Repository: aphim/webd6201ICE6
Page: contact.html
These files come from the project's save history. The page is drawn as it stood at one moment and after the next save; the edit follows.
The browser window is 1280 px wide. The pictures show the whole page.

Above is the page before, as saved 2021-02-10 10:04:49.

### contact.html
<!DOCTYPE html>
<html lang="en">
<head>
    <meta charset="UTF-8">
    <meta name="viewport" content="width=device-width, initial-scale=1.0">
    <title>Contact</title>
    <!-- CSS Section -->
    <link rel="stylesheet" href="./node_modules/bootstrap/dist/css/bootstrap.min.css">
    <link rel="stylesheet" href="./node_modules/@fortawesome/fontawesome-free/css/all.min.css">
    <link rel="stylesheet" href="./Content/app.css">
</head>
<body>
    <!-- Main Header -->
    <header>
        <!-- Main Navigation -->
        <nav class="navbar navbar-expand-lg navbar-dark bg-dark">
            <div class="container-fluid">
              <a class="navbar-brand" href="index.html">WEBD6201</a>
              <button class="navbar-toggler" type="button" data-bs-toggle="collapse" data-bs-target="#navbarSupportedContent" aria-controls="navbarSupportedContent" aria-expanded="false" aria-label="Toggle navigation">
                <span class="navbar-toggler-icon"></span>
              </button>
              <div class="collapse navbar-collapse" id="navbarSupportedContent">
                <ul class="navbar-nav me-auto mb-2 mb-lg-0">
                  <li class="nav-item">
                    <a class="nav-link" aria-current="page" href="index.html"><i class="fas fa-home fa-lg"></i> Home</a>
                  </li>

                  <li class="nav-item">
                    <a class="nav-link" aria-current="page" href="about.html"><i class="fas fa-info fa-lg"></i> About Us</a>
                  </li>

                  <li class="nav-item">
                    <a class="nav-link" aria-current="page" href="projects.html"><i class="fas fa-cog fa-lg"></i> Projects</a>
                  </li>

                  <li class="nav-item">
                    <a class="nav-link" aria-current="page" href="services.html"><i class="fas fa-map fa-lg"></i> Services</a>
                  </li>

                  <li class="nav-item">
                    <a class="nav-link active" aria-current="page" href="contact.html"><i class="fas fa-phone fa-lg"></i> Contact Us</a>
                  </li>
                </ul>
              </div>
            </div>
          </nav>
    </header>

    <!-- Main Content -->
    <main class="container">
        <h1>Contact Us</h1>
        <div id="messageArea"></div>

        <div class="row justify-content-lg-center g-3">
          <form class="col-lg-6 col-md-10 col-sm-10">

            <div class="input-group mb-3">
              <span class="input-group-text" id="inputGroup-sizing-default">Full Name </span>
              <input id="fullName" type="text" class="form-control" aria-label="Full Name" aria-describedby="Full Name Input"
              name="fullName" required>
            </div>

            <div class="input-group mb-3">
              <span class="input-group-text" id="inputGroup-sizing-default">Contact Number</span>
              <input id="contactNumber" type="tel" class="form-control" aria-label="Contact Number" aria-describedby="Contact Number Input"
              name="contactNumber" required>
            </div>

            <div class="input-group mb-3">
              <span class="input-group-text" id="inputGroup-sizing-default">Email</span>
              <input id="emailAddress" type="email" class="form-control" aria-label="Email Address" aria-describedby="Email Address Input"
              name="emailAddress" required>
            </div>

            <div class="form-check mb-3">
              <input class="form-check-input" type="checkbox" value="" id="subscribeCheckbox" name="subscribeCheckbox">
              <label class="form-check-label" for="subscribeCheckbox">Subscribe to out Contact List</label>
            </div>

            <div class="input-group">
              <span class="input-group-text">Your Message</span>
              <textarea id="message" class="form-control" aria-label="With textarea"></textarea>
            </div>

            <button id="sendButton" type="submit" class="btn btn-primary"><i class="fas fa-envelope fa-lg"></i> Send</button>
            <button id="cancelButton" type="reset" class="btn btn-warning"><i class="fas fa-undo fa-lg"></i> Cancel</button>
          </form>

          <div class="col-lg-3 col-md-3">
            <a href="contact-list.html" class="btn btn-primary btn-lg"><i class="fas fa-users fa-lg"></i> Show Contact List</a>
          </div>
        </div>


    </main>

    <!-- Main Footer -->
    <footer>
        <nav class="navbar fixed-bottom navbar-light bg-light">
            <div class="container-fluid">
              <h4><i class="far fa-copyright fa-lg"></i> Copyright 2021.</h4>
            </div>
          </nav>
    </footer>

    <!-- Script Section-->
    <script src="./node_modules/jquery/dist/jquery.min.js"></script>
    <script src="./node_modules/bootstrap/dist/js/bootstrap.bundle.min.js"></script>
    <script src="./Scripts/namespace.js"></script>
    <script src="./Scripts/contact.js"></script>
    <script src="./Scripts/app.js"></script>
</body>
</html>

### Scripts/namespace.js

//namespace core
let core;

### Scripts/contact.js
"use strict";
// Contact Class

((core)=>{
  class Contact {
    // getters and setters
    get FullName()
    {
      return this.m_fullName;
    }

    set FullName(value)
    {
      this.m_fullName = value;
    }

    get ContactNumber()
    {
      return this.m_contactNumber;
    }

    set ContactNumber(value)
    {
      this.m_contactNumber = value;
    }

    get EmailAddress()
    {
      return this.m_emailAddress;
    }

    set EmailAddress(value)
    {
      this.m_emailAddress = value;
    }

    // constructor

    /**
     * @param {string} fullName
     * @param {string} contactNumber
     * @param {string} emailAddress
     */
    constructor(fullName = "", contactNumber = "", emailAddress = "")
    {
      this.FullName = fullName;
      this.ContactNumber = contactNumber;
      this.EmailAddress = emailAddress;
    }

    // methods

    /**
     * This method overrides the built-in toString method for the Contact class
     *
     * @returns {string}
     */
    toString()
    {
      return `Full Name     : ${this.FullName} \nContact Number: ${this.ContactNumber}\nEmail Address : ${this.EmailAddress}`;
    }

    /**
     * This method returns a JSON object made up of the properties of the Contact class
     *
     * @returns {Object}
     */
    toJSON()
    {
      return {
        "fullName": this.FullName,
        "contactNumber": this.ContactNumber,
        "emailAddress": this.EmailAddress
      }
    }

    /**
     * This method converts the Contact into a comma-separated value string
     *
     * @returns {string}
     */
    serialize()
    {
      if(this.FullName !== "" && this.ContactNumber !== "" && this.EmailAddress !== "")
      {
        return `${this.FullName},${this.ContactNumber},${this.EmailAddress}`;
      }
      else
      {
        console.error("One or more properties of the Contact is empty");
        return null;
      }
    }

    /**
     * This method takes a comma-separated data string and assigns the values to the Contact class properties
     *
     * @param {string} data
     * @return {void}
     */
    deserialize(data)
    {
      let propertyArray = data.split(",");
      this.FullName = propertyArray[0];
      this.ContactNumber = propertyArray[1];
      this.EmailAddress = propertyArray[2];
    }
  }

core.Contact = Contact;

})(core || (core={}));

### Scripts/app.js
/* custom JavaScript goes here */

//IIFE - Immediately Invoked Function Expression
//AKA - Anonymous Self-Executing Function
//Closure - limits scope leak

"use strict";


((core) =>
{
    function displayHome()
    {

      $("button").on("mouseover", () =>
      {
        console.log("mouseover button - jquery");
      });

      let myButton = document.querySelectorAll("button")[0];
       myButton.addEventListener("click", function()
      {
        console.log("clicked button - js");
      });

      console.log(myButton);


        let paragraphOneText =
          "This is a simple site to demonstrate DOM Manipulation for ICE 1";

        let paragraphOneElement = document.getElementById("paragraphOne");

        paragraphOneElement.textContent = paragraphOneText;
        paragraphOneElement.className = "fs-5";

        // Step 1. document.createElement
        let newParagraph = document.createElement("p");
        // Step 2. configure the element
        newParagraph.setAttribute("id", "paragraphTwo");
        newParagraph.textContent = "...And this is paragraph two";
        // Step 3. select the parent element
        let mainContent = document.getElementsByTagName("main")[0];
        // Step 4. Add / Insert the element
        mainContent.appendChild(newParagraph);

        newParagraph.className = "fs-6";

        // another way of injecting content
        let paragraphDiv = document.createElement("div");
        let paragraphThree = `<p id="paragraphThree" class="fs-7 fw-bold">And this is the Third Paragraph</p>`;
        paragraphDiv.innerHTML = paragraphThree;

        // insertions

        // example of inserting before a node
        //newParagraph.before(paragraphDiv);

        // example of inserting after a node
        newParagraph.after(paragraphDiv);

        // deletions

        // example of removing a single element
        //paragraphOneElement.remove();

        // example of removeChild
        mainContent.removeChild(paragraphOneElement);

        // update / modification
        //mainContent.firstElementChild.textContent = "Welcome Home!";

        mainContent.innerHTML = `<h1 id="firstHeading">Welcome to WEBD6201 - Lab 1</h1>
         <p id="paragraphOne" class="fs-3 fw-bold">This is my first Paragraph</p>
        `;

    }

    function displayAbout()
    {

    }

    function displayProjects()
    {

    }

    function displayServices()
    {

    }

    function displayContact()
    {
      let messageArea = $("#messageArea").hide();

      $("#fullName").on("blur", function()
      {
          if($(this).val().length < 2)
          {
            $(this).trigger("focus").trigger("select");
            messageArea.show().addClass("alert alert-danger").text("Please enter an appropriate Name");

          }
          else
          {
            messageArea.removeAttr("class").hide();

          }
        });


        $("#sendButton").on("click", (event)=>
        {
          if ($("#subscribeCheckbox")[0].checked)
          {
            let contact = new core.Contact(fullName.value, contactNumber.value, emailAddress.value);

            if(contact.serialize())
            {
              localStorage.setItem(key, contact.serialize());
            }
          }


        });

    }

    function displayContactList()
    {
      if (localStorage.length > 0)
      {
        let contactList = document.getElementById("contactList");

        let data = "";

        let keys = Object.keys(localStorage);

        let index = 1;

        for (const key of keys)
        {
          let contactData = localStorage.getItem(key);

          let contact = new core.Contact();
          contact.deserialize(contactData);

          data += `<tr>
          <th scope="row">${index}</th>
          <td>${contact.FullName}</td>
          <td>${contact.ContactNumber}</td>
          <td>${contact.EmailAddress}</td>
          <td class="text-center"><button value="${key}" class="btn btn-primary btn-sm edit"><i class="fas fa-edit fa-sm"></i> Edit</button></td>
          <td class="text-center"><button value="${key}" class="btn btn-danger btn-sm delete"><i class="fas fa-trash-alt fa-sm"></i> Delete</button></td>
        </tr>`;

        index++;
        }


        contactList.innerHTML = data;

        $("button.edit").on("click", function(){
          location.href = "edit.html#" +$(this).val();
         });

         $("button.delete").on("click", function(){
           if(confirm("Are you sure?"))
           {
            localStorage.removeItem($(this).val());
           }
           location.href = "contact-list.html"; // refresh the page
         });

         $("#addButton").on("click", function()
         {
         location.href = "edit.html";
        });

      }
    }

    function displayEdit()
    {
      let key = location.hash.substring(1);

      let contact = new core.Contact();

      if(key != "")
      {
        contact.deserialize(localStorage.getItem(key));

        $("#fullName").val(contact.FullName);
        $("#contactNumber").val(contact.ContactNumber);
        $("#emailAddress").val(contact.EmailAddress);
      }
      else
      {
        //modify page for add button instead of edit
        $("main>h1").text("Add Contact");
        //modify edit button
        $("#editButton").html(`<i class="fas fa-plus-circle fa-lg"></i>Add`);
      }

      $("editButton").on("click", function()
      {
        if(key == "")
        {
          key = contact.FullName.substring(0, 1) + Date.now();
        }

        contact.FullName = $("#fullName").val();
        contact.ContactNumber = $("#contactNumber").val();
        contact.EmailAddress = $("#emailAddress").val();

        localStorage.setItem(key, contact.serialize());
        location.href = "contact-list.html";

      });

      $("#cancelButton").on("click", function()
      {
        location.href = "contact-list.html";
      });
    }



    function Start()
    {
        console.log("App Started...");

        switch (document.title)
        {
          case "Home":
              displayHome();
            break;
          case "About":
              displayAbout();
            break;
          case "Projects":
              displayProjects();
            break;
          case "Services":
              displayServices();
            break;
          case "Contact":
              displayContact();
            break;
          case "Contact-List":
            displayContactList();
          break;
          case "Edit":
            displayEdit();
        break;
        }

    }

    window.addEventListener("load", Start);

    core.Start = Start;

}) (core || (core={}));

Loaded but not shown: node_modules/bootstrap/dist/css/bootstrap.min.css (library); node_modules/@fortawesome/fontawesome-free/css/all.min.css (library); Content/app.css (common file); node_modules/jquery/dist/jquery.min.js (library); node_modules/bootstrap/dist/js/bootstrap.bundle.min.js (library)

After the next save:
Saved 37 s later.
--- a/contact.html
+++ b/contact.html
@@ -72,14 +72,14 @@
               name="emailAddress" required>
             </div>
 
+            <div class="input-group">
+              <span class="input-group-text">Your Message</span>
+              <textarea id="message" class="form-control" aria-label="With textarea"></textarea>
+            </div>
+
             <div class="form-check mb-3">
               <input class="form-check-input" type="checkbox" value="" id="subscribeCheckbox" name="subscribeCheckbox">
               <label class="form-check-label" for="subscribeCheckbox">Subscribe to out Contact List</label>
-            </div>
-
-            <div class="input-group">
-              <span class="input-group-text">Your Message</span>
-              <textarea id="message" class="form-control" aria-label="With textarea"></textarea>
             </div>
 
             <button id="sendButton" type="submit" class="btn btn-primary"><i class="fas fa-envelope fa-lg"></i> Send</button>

**Work instructions**
Return nothing but the lines from the top of the records above through the line that has "<!-- Main Navigation -->". Keep each one exact.

**Worked solution**
Repository: aphim/webd6201ICE6
Page: contact.html
These files come from the project's save history. The page is drawn as it stood at one moment and after the next save; the edit follows.
The browser window is 1280 px wide. The pictures show the whole page.

Above is the page before, as saved 2021-02-10 10:04:49.

### contact.html
<!DOCTYPE html>
<html lang="en">
<head>
    <meta charset="UTF-8">
    <meta name="viewport" content="width=device-width, initial-scale=1.0">
    <title>Contact</title>
    <!-- CSS Section -->
    <link rel="stylesheet" href="./node_modules/bootstrap/dist/css/bootstrap.min.css">
    <link rel="stylesheet" href="./node_modules/@fortawesome/fontawesome-free/css/all.min.css">
    <link rel="stylesheet" href="./Content/app.css">
</head>
<body>
    <!-- Main Header -->
    <header>
        <!-- Main Navigation -->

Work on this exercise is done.